**Work to complete:** Your copy should match the listing below word for word, with no images in it.
☆ ☆ ☆ ☆ ☆ ☆ ☆
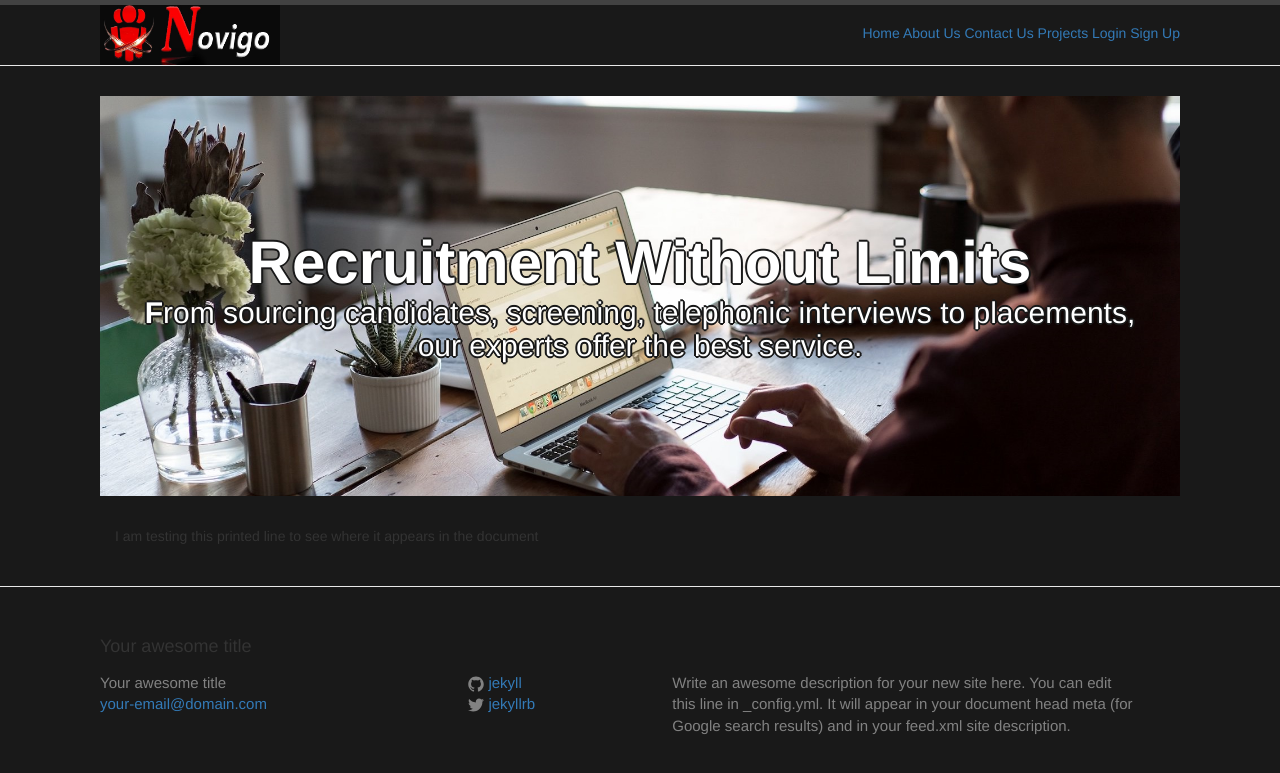
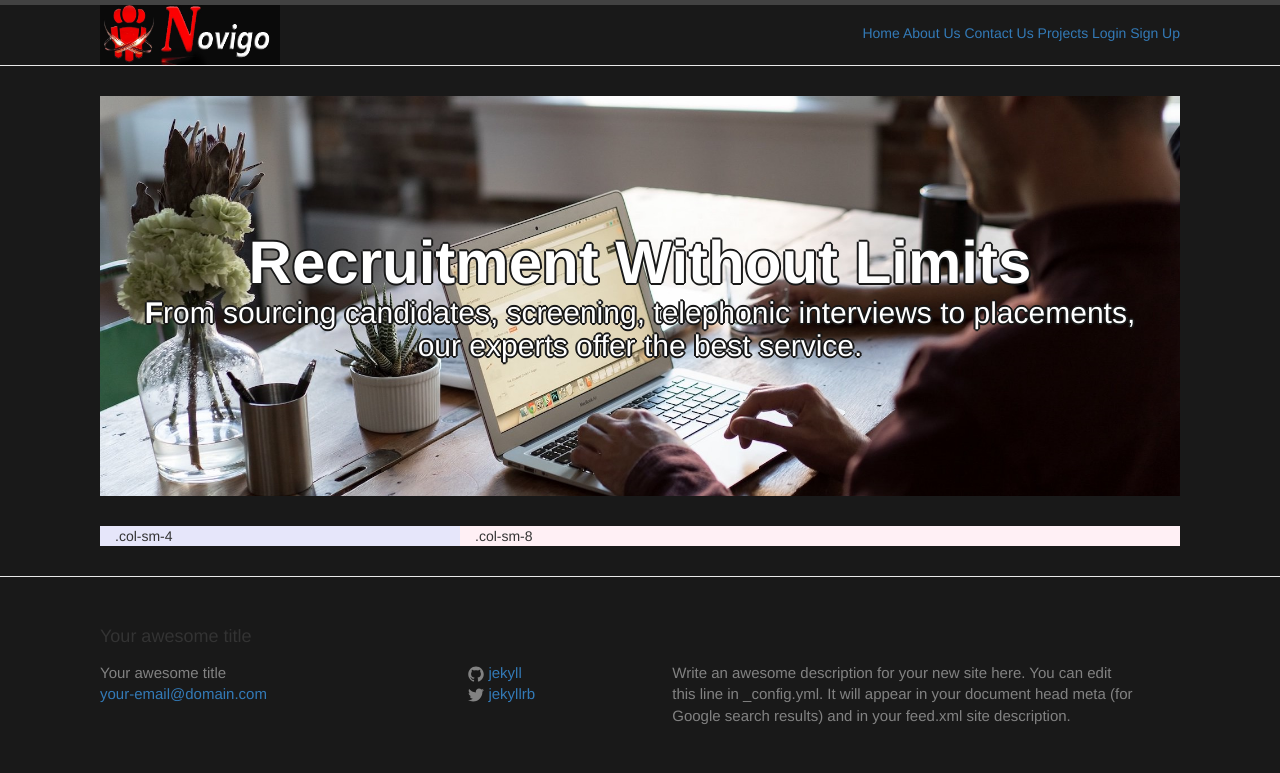
Before and after one commit to Hermankoch/hermankoch.github.io, a Jekyll site: the page built from index.html, in a window 1280 px wide. Shown: the top 773 px of the page. Built offline with Jekyll 4.4.1, drawn with Linux system fonts in a browser that asks for light colours.

Commit message:
Update index.html

```diff
--- a/index.html
+++ b/index.html
@@ -33,8 +33,11 @@ layout: default
       </div>
   </section>
 
-<div class="container">
-  <p>I am testing this printed line to see where it appears in the document</p>
+<div class="container-fluid">
+    <div class="row">
+    <div class="col-sm-4" style="background-color:lavender;">.col-sm-4</div>
+    <div class="col-sm-8" style="background-color:lavenderblush;">.col-sm-8</div>
+  </div>
 </div>
 
 
```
☆ ☆ ☆ ☆ ☆ ☆ ☆
**Result for this exercise:**
Before and after one commit to Hermankoch/hermankoch.github.io, a Jekyll site: the page built from index.html, in a window 1280 px wide. Shown: the top 773 px of the page. Built offline with Jekyll 4.4.1, drawn with Linux system fonts in a browser that asks for light colours.

Commit message:
Update index.html

```diff
--- a/index.html
+++ b/index.html
@@ -33,8 +33,11 @@ layout: default
       </div>
   </section>
 
-<div class="container">
-  <p>I am testing this printed line to see where it appears in the document</p>
+<div class="container-fluid">
+    <div class="row">
+    <div class="col-sm-4" style="background-color:lavender;">.col-sm-4</div>
+    <div class="col-sm-8" style="background-color:lavenderblush;">.col-sm-8</div>
+  </div>
 </div>
 
 
```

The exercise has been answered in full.